Dentressangle sees the takeover as a major step in its plan to become a major player in the European market. Chief executive Jean-Claude Michel said: “I am convinced that the acquisition of Christian Salvesen will give rise to significant value creation. I am delighted that key shareholders of Christian Salvesen, including certain members of the Salvesen family, and the board of Christian Salvesen have agreed to support our offer. We look forward to working with the employees of Christian Salvesen to provide the highest level of service to our customers.”
Salvesen chief executive Stewart Oades (pictured) said: “I am pleased we have reached agreement to form an enlarged group which will provide a stronger organisation, with greater opportunities for employees and customers. The combination will create a leading transport and logistics business with a wider range of services and capabilities, greater geographical coverage and a commitment to bringing together the best of both businesses.”
Dentressangle is headquartered near Lyon in France and reported sales of some £1bn (1.6bn euros) last year. It has 190 locations in 13 European countries. Christian Salvesen reported sales for the year ended 31 March 2007 of £899m – up 10 per cent, but operating profit was down 15 per cent to £18.1m.
Dentressangle says the takeover has a number of benefits:
* creation of one of the European market leaders in transport and logistics;
* enhancing Dentressangle’s and Salvesen’s complementary strengths including expansion of distribution networks and strengthening of presence in food and frozen products distribution;
* increasing Dentressangle’s geographic footprint into the UK, Benelux and the Iberian Peninsula;
* attractive financial profile including potential for increased margins, strong cash flow and the realisation of significant synergies;
* building on Christian Salvesen’s established Transport Division United Kingdom turnaround programme including initiatives underpinning efficiency and maintaining strong customer performance; and
* developing relationships with shared customers and pan-European clients through cross-selling initiatives, as well as approaching new clients with an expanded pan-European offering.
Christian Salvesen was formed in 1872 by the Salvesen family, focusing initially on providing shipping services. For much of its early life the company was one of the world’s largest whaling companies.
It diversified into the frozen food industry in 1958 by opening its first cold store in the UK and expanded into frozen food distribution as customers requested transport for their frozen food operations. Its logistics and transport business was thus born.
Christian Salvesen further diversified its activities into other areas during the 1970s, but continued to focus on the food services sector, expanding its cold stores and food processing facilities, and subsequently winning a major frozen food contract with Marks & Spencer in 1986.
During the 1980s, Christian Salvesen acquired a number of businesses including Aggreko, which was demerged from the group in 1997, when it also sold a number of other non-core businesses to focus on logistics and transport activities.
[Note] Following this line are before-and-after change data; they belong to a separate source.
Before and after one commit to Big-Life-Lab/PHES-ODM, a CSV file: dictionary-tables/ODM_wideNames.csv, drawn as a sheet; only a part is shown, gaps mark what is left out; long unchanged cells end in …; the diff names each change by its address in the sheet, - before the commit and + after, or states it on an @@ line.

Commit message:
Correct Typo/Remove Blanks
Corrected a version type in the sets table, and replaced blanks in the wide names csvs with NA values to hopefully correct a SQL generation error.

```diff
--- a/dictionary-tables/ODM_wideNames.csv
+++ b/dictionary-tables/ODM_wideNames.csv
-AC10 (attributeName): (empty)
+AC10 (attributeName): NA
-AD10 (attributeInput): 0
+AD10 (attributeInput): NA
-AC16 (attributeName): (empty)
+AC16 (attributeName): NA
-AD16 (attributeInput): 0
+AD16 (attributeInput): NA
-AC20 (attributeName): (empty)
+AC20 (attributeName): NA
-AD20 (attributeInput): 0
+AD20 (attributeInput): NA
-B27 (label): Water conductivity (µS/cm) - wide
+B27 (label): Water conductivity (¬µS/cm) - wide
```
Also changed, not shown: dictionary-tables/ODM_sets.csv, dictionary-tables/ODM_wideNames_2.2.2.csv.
During the 1990s, Christian Salvesen expanded its presence within the network transport sector in Europe by the acquisition of Swift in the UK in 1993, Gerposa in Spain in 1999 and later Darfeuille in France in 2001. It also built up its frozen and chilled logistics business across mainland Europe and the UK, creating operations in five countries.
It operations in the UK, France, Benelux, Ireland, Portugal and Spain. Salvesen employs about 14,000 people, across approximately 200 sites.